### Aim of the task:
The answer must be one number: how many lines below contain the word "ipynb".

[Version difference data]
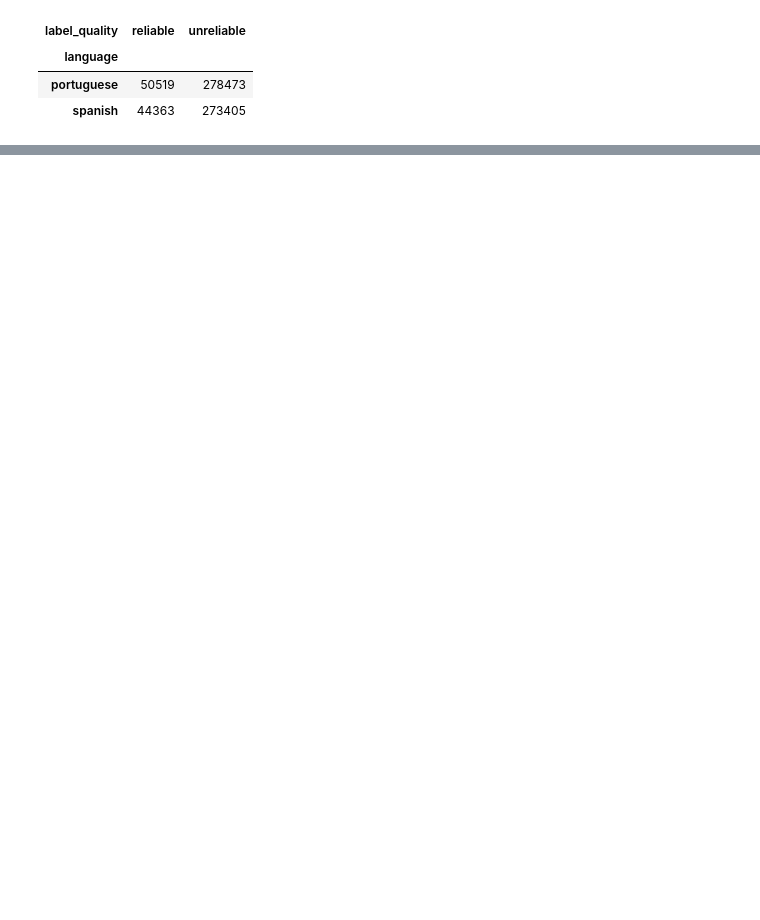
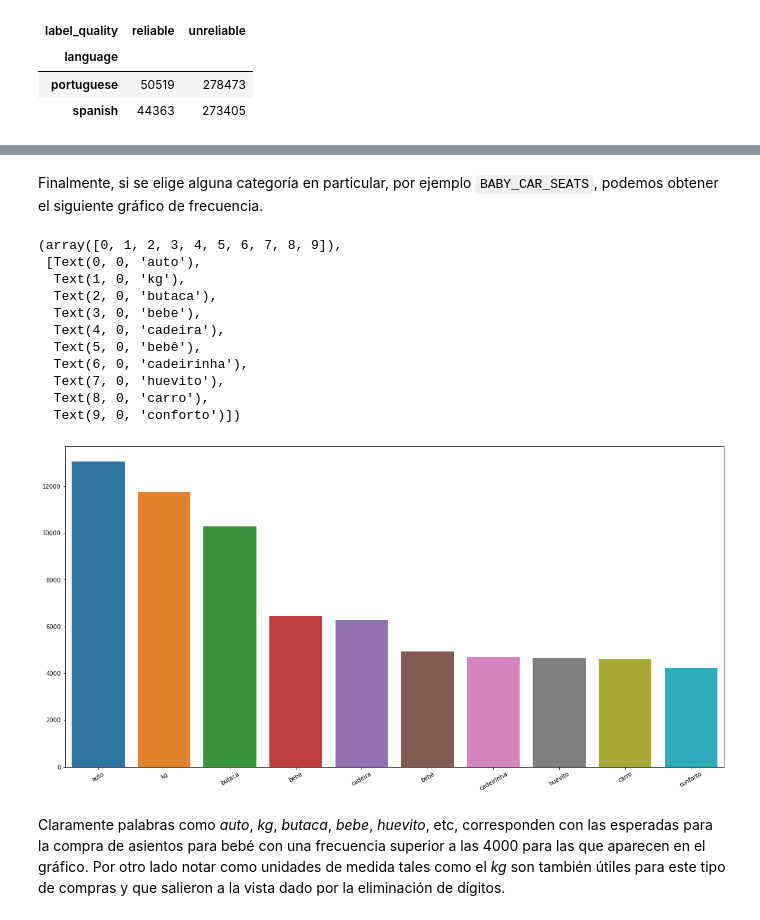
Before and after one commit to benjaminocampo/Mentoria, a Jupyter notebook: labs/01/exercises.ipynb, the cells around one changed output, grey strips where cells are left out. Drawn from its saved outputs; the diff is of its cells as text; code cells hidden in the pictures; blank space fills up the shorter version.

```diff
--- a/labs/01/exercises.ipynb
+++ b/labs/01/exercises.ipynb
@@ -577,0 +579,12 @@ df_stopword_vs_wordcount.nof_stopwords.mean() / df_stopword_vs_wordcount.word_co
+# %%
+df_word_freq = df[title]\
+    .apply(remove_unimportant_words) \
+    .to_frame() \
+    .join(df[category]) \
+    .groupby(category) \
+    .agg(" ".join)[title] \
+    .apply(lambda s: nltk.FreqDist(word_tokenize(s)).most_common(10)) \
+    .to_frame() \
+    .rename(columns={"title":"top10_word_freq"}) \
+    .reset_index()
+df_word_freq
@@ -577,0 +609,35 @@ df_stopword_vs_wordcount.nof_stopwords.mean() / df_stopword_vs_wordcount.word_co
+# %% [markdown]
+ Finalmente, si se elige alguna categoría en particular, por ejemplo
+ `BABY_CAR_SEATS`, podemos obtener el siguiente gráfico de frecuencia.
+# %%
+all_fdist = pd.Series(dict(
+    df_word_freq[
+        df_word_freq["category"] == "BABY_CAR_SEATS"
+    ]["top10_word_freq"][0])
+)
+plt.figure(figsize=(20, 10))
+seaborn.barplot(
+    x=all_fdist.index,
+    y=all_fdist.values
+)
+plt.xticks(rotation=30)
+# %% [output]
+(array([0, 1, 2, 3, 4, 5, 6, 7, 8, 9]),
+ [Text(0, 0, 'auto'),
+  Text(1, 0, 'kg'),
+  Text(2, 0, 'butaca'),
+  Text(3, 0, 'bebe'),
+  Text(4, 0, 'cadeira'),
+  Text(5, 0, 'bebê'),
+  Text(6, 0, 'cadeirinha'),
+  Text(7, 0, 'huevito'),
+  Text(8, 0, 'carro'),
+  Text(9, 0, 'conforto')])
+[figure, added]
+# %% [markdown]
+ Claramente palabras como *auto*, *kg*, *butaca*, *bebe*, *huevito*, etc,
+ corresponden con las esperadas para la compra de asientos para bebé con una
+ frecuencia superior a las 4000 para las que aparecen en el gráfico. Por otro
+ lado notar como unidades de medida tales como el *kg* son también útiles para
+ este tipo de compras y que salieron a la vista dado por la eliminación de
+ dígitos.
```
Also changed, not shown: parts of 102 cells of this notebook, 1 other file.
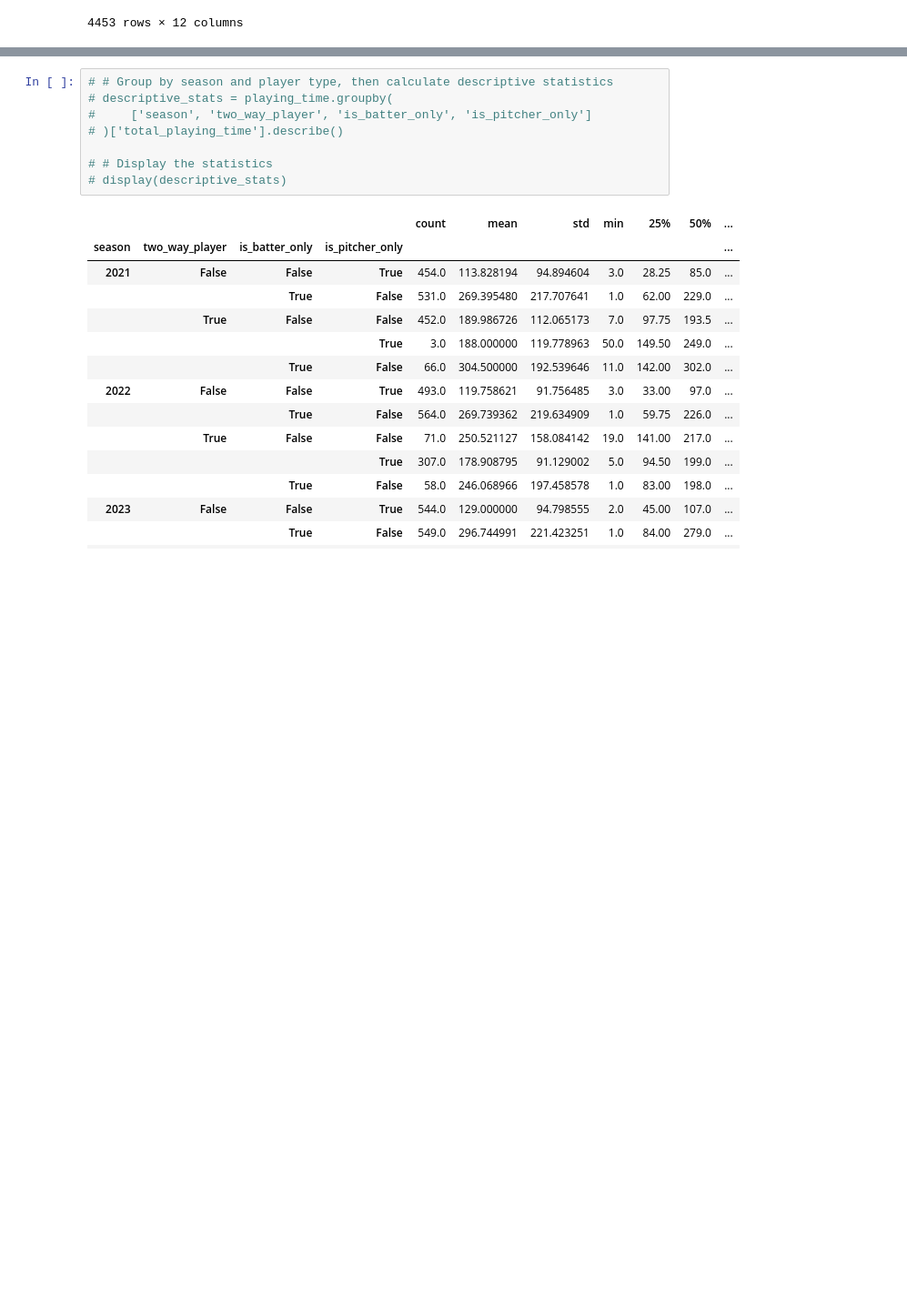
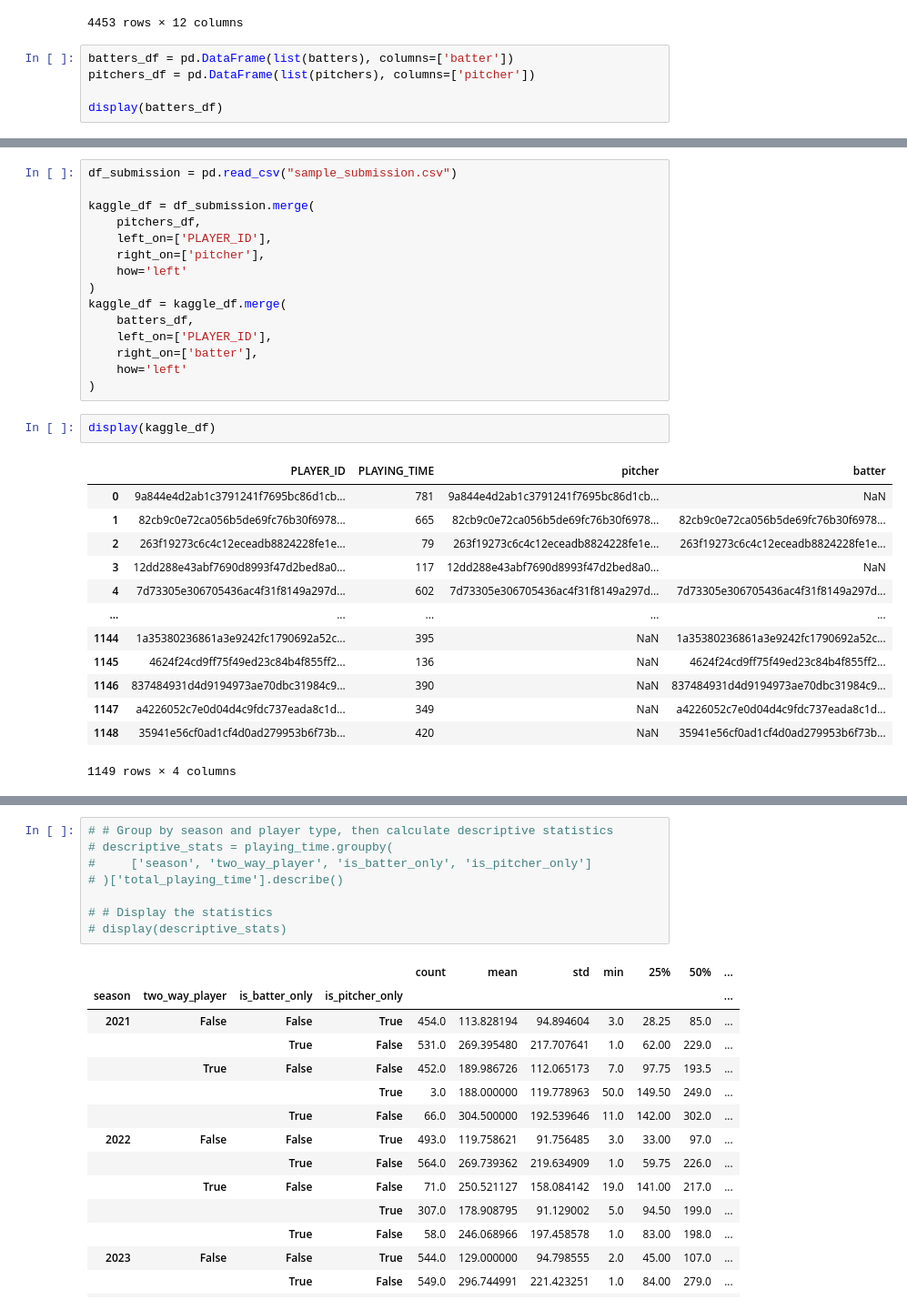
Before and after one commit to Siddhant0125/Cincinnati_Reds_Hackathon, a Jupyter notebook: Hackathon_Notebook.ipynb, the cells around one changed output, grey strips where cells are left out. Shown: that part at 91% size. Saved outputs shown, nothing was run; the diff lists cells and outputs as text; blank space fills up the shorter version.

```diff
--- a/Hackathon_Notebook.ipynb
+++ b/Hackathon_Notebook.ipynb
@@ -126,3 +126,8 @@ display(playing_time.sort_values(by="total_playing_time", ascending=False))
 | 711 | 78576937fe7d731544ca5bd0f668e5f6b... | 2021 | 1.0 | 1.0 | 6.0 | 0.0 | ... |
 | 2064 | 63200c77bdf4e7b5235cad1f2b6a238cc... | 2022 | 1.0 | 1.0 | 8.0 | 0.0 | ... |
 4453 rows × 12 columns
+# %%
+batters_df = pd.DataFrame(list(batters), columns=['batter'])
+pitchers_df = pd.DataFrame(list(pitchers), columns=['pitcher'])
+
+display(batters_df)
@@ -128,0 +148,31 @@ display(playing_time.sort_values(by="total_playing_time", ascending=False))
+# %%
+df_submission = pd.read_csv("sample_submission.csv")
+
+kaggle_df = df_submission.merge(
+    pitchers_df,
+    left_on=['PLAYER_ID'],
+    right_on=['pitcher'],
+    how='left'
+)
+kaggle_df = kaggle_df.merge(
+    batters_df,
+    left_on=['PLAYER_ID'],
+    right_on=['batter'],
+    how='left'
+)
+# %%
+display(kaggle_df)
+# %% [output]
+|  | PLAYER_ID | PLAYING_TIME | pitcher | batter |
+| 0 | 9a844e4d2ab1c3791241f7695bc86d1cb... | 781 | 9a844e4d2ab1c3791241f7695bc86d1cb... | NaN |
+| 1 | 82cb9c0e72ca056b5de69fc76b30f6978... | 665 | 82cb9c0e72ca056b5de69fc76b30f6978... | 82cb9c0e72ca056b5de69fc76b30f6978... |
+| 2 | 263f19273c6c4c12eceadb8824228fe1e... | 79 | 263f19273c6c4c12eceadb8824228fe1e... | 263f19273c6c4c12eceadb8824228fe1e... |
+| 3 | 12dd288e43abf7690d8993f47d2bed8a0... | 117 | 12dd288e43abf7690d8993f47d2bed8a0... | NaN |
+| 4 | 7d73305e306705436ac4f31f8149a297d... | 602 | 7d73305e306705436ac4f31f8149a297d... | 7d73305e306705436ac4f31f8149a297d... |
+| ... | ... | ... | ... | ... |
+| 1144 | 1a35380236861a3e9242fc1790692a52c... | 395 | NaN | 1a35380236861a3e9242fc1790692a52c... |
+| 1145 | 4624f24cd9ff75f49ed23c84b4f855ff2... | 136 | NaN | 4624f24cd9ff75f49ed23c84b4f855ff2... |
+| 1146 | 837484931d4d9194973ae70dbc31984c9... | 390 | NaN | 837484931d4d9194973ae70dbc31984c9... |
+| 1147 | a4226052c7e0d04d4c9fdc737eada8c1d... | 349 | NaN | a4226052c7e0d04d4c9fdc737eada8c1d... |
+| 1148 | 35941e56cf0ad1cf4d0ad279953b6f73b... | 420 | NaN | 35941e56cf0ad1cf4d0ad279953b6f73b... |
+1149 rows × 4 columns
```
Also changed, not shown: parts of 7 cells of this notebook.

### Written answer:
6